  1. 1.Institute of Engineering and Environmental Protection, Faculty of Materials and Environmental SciencesUniversity of Bielsko-BiałaBielsko-BialaPoland

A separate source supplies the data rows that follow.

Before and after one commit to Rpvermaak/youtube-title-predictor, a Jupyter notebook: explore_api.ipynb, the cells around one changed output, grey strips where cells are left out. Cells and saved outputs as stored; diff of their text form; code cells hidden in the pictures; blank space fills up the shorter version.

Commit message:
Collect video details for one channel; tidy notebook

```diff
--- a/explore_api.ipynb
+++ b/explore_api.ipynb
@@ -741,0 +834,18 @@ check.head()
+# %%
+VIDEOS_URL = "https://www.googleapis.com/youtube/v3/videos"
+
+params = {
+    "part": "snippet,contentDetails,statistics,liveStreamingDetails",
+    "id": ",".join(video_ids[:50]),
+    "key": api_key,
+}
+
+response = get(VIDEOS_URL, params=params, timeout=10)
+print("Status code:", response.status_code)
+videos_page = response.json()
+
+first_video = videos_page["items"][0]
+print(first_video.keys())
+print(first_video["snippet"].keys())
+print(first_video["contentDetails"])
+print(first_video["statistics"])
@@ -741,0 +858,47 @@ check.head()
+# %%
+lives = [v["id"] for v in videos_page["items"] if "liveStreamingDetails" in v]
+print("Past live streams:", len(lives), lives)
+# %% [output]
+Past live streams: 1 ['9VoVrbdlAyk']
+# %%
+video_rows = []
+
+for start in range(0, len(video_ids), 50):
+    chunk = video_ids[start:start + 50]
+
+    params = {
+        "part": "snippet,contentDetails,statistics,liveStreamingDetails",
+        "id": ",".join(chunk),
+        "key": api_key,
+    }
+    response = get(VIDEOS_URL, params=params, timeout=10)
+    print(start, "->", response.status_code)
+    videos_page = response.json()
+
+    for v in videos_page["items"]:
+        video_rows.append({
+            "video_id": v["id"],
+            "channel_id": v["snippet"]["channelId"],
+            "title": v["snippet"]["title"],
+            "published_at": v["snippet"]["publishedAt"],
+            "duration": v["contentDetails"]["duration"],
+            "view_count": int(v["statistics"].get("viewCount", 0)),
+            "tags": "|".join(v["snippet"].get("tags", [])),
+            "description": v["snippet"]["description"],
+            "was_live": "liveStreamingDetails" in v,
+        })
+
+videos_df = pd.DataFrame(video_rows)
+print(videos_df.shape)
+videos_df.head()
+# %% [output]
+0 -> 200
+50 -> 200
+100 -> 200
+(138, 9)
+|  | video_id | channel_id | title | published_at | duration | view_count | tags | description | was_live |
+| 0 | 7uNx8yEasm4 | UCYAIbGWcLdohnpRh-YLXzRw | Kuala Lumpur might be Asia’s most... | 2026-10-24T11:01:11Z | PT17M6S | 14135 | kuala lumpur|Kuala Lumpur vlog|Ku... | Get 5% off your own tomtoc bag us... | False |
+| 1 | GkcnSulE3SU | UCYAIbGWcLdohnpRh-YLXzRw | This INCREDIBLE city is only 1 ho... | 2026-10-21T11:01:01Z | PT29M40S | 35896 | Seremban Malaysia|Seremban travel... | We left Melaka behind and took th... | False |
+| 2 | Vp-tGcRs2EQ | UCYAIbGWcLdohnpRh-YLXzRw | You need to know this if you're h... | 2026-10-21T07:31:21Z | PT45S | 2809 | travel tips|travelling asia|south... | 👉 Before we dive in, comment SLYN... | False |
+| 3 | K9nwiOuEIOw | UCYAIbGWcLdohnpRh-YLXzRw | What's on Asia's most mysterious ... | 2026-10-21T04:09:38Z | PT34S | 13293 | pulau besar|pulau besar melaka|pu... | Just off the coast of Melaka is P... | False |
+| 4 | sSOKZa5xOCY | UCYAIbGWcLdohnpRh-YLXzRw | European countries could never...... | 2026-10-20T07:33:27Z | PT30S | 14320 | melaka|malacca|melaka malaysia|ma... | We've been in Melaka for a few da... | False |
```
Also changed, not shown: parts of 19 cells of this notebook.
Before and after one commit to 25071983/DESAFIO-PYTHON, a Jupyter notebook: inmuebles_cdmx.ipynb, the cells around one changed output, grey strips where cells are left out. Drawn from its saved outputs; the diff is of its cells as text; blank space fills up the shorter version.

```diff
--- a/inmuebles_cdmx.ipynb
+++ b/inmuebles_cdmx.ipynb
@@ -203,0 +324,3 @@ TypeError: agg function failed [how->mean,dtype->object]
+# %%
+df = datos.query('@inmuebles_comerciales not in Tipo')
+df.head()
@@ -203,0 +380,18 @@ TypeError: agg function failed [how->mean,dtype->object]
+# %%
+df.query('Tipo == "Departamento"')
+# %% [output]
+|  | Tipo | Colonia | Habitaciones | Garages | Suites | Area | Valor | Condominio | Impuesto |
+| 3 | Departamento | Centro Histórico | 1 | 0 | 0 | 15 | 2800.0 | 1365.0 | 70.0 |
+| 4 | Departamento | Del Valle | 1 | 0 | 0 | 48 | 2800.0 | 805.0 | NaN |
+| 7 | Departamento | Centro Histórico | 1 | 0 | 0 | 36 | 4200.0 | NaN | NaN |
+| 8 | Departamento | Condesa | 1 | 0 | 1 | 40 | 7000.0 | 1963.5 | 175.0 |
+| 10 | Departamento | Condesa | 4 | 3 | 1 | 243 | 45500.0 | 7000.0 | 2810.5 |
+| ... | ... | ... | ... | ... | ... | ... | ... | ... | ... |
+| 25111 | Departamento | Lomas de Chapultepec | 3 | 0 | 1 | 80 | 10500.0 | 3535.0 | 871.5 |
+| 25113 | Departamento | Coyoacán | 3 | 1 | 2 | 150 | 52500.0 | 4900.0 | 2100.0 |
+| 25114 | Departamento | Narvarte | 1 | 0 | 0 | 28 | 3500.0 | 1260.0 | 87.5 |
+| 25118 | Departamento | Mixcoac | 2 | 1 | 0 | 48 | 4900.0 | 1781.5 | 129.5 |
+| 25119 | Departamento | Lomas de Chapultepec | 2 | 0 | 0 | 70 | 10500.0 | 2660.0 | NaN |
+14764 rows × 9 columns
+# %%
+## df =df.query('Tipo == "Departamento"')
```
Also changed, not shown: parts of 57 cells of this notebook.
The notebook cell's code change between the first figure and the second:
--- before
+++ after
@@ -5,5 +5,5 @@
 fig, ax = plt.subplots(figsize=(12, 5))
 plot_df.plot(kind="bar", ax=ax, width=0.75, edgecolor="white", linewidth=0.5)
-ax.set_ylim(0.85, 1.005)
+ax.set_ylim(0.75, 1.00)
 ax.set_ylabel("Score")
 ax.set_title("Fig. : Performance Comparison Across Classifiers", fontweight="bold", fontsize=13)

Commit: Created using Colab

  2. 2.Chair of Physical GeographyUniversity of SilesiaSosnowiecPoland